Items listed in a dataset
________________

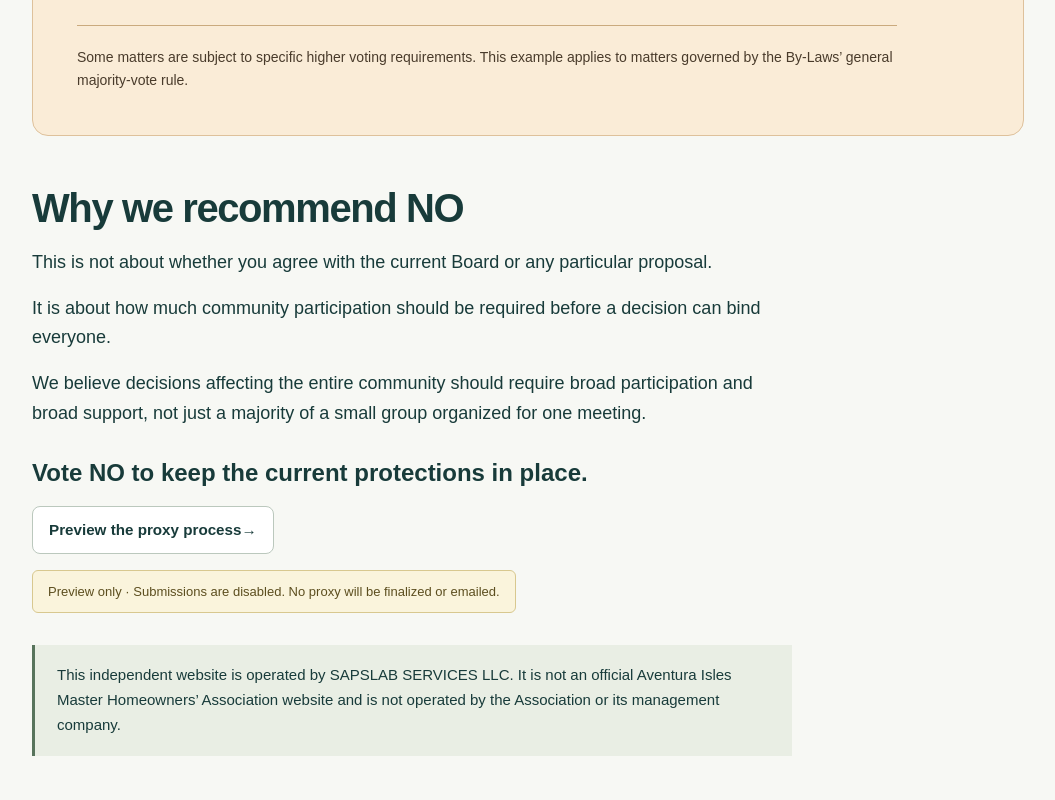
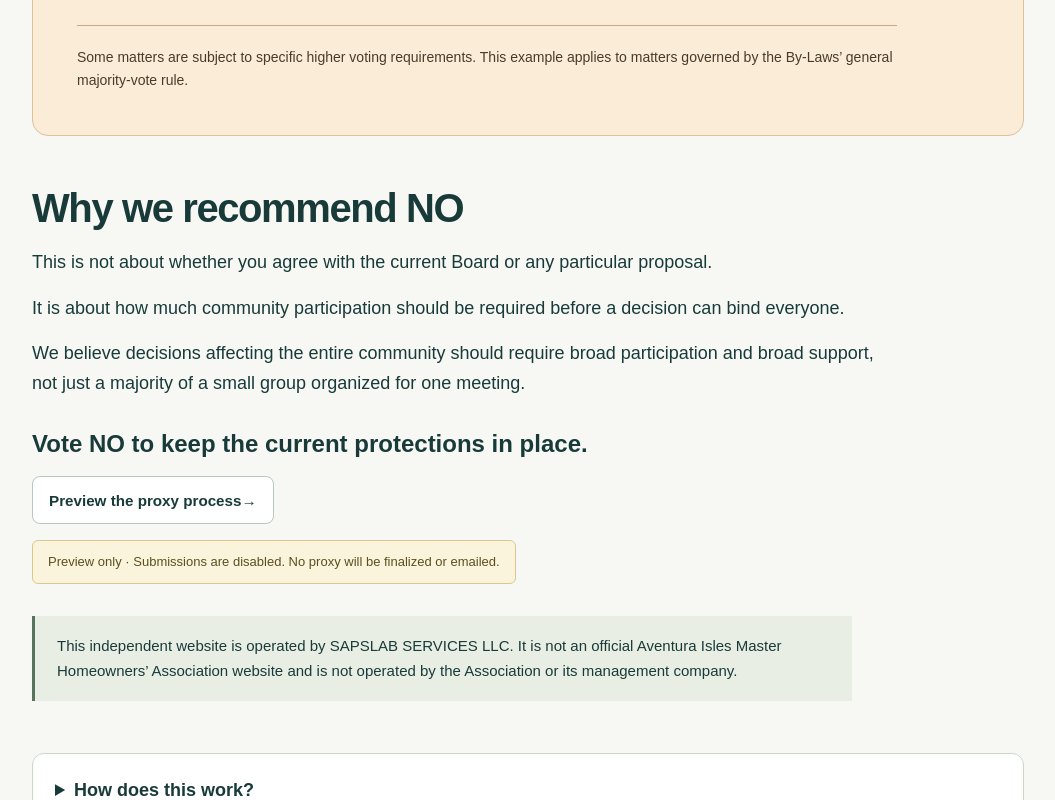
Before and after one commit to carlosrodriguez/aventura-proxy, a Next.js app: page / in a window 1280 px wide. Shown: the part 2560-3360 px from the top of the page, without its empty margins (112-1167 px from the left). Built offline with nearby package versions, Linux system fonts and the light colour scheme.

Commit message:
Widen recommendation copy and improve wrapping

```diff
--- a/app/globals.css
+++ b/app/globals.css
@@ -508,13 +508,14 @@ td {
 }
 .recommendation-panel {
   padding: 48px 0 36px;
-  max-width: 760px;
+  max-width: 860px;
 }
 .recommendation-panel h2 {
   font-size: clamp(1.8rem, 4vw, 2.5rem);
 }
 .recommendation-panel > p:not(.preview):not(.disclaimer) {
   font-size: 18px;
+  text-wrap: pretty;
 }
 .recommendation-panel .vote-recommendation {
   font-weight: 700;
@@ -688,3 +689,6 @@ td {
 }
 
 .proxy-shortcut .button { font-size: 0.95rem; padding: 0.65rem 1rem; }
+
+.participation-page h1, .participation-page h2, .participation-page h3 { text-wrap: balance; }
+.recommendation-panel .disclaimer { text-wrap: pretty; }
```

________________

TASK DESCRIPTION: Each line that includes the word "panel" counts once; report how many such lines the entries have, and nothing else.

WRITTEN ANSWER: 5